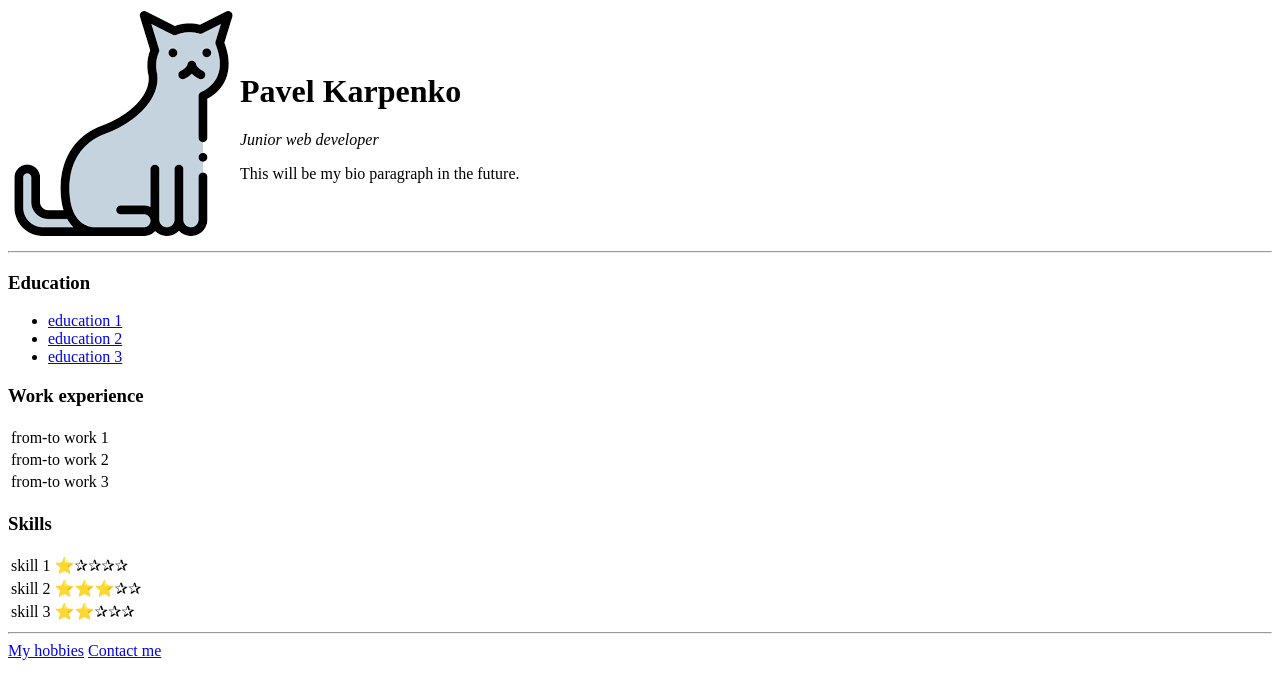
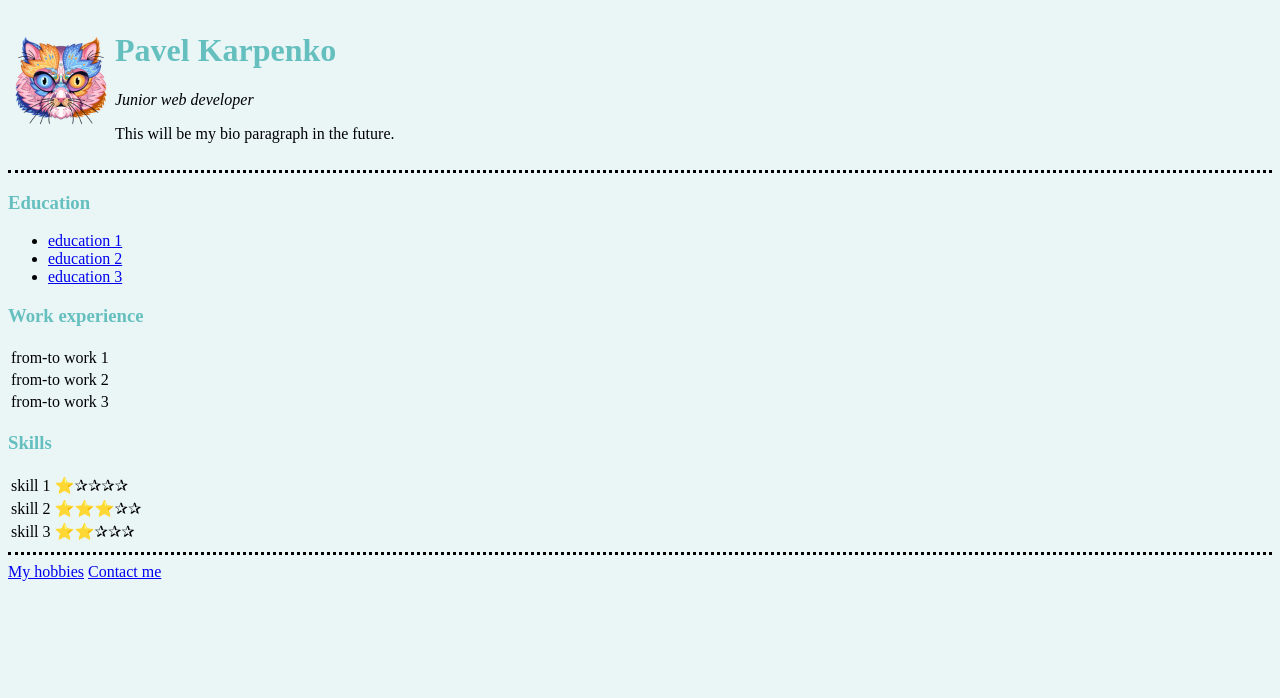
Before and after one commit to pavelKarpenko1739/My-CV-WebSite, a plain HTML site: page HTML Personal Site/index.html in a window 1280 px wide. Drawn offline with Linux system fonts and the light colour scheme.

Commit message:
Add files via upload

```diff
--- /dev/null
+++ b/HTML Personal Site/css/styles.css
@@ -0,0 +1,18 @@
+body{
+  background-color: #EAF6F6;
+}
+
+hr{
+  border-width: 3px;
+
+  border-style: dotted none none;
+  height: 0;
+}
+img{
+  height: 100px;
+  border-radius: 10%;
+  background-color: #EAF6F6;
+}
+h1, h3{
+  color: #66BFBF;
+}
--- a/HTML Personal Site/index.html
+++ b/HTML Personal Site/index.html
@@ -4,12 +4,13 @@
 <head>
   <meta charset="utf-8">
   <title>Pavel Karpenko</title>
+  <link rel="stylesheet" href="css/styles.css">
 </head>
 
 <body>
   <table>
     <tr>
-      <td><img src="./images/cat profile pic.png" alt="a profile picture of a cat"></td>
+      <td><img src="Images/cat7.png" alt="a profile picture of a cat"></td>
       <td><h1>Pavel Karpenko</h1>
       <p><em>Junior web developer</em></p>
       <p>This will be my bio paragraph in the future.</p></td>
```
Also changed, not shown: HTML Personal Site/My contact info page.html (+1 -0 lines), HTML Personal Site/My hobbies page.html (+2 -1 lines), HTML Personal Site/Images/cat pic 2.jfif (added), HTML Personal Site/Images/cat.png (added), HTML Personal Site/Images/cat3.png (added), HTML Personal Site/Images/cat7.png (added), HTML Personal Site/Images/download (1).jfif (added), HTML Personal Site/Images/download (2).jfif (added), HTML Personal Site/Images/download.jfif (added), HTML Personal Site/Images/images.jfif (added).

------------------------------------------------------------------------

YOUR GOAL> Please report every line among the entries that includes "Site".

RESULT BELOW>
Before and after one commit to pavelKarpenko1739/My-CV-WebSite, a plain HTML site: page HTML Personal Site/index.html in a window 1280 px wide. Drawn offline with Linux system fonts and the light colour scheme.
+++ b/HTML Personal Site/css/styles.css
--- a/HTML Personal Site/index.html
+++ b/HTML Personal Site/index.html
Also changed, not shown: HTML Personal Site/My contact info page.html (+1 -0 lines), HTML Personal Site/My hobbies page.html (+2 -1 lines), HTML Personal Site/Images/cat pic 2.jfif (added), HTML Personal Site/Images/cat.png (added), HTML Personal Site/Images/cat3.png (added), HTML Personal Site/Images/cat7.png (added), HTML Personal Site/Images/download (1).jfif (added), HTML Personal Site/Images/download (2).jfif (added), HTML Personal Site/Images/download.jfif (added), HTML Personal Site/Images/images.jfif (added).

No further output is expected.